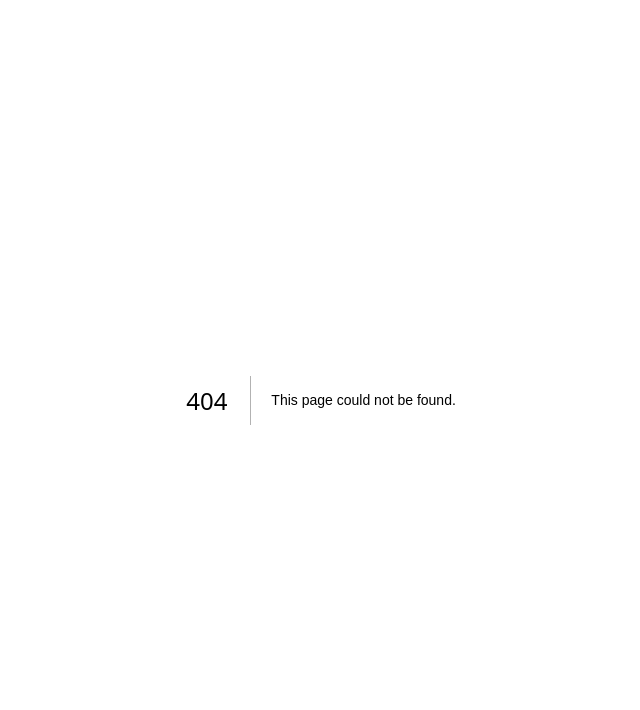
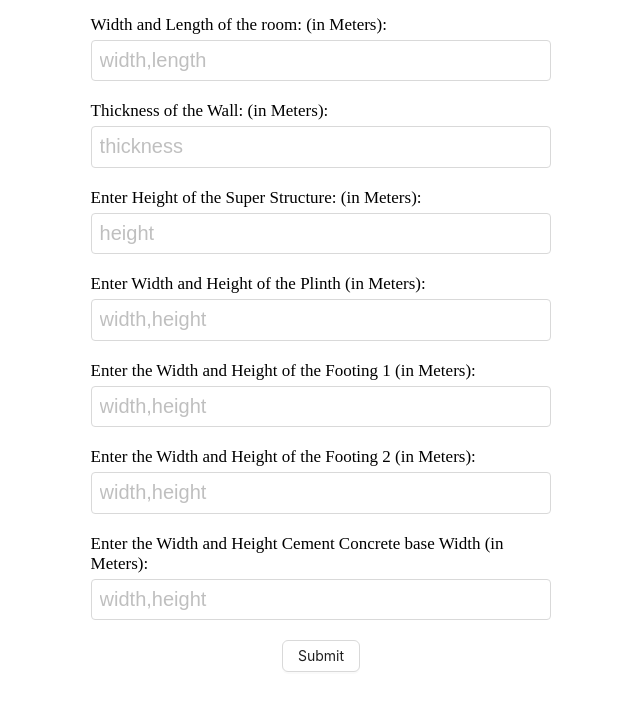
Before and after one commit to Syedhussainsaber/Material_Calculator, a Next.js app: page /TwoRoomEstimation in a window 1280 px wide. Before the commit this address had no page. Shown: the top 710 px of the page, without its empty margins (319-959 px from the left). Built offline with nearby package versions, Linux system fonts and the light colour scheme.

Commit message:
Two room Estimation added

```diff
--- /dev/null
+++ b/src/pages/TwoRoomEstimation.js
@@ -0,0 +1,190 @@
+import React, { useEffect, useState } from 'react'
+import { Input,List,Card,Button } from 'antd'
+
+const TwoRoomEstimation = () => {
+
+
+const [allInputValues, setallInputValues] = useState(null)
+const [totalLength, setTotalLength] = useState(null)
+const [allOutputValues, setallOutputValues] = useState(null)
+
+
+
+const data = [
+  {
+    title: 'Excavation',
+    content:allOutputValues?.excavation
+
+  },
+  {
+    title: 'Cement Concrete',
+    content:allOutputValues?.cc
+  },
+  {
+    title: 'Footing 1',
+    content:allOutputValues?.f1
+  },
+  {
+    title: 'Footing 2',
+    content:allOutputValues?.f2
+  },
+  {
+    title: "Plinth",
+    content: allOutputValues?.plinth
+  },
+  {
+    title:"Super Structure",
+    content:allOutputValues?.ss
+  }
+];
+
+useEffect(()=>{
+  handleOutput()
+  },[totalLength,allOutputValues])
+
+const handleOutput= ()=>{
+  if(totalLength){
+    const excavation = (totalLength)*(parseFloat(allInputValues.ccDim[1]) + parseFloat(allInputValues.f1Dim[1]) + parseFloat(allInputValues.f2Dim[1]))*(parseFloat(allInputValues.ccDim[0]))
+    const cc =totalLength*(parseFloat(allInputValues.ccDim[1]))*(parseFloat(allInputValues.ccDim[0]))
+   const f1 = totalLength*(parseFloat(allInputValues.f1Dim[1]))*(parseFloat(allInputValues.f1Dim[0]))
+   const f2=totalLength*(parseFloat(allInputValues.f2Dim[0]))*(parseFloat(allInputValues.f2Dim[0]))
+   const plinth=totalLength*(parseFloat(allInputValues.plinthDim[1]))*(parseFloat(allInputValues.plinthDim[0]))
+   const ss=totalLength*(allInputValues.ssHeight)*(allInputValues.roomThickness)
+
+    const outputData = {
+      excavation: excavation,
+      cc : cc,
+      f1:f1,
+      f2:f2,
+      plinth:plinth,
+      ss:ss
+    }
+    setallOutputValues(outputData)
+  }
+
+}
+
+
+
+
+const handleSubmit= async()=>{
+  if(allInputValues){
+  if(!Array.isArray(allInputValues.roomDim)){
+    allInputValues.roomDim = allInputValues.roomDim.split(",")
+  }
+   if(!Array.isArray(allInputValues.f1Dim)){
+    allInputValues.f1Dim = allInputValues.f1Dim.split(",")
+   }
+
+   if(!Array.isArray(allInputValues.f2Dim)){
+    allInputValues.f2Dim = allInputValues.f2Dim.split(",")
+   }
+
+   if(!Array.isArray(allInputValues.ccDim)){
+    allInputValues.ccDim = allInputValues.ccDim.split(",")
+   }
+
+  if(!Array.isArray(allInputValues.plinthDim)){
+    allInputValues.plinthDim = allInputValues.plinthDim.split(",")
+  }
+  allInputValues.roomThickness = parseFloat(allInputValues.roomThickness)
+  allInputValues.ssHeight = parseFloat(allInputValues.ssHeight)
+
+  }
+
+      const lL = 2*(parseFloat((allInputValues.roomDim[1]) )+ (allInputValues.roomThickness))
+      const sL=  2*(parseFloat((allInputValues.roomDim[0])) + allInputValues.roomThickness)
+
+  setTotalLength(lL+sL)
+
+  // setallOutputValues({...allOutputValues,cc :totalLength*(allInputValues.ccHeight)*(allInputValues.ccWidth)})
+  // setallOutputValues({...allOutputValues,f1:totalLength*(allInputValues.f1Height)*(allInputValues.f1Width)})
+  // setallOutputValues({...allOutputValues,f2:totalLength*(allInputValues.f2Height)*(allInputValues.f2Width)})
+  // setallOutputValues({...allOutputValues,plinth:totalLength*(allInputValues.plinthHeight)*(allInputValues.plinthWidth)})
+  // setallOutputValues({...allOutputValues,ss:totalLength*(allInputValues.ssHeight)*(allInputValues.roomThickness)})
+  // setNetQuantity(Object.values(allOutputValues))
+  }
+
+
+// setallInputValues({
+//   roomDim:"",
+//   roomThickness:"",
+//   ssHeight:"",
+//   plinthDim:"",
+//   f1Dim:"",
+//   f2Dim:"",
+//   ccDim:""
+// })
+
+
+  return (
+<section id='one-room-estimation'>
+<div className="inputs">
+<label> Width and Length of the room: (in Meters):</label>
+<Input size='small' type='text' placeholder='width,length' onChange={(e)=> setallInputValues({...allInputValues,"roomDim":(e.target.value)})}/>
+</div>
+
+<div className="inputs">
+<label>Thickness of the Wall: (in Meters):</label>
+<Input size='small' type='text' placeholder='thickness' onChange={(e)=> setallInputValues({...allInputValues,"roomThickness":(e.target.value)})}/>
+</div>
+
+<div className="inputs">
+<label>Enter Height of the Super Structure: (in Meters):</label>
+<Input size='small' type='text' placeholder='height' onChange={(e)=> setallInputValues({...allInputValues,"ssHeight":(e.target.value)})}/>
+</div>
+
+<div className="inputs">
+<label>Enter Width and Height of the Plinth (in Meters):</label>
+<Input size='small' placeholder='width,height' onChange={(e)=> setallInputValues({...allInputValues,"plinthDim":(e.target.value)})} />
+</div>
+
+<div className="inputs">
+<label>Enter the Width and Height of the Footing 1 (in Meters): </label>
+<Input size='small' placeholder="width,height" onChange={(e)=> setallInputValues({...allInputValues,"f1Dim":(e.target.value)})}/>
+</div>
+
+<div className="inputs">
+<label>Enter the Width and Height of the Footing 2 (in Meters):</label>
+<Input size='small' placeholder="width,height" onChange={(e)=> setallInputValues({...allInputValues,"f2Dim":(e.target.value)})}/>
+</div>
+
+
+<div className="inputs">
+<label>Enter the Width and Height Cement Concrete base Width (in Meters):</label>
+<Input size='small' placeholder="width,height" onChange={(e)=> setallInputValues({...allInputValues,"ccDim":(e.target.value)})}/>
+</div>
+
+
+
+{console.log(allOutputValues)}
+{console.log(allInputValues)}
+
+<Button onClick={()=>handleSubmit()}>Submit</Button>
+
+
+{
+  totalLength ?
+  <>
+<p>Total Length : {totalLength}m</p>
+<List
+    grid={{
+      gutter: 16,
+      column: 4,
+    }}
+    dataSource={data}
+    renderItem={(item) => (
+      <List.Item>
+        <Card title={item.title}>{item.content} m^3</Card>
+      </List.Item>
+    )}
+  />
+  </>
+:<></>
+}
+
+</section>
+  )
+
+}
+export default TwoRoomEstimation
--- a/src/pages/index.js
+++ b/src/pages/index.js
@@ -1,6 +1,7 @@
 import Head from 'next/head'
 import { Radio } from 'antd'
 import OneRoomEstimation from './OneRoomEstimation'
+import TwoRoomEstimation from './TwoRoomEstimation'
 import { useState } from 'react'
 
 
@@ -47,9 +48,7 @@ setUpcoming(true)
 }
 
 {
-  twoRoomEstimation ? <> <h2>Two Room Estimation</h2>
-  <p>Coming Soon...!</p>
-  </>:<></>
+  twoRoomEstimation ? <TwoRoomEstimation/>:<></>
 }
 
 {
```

### WHAT THE TASK REQUIRES:
Which lines above include the string "Concrete"? Show them.

### WRITTEN ANSWER:
+    title: 'Cement Concrete',
+<label>Enter the Width and Height Cement Concrete base Width (in Meters):</label>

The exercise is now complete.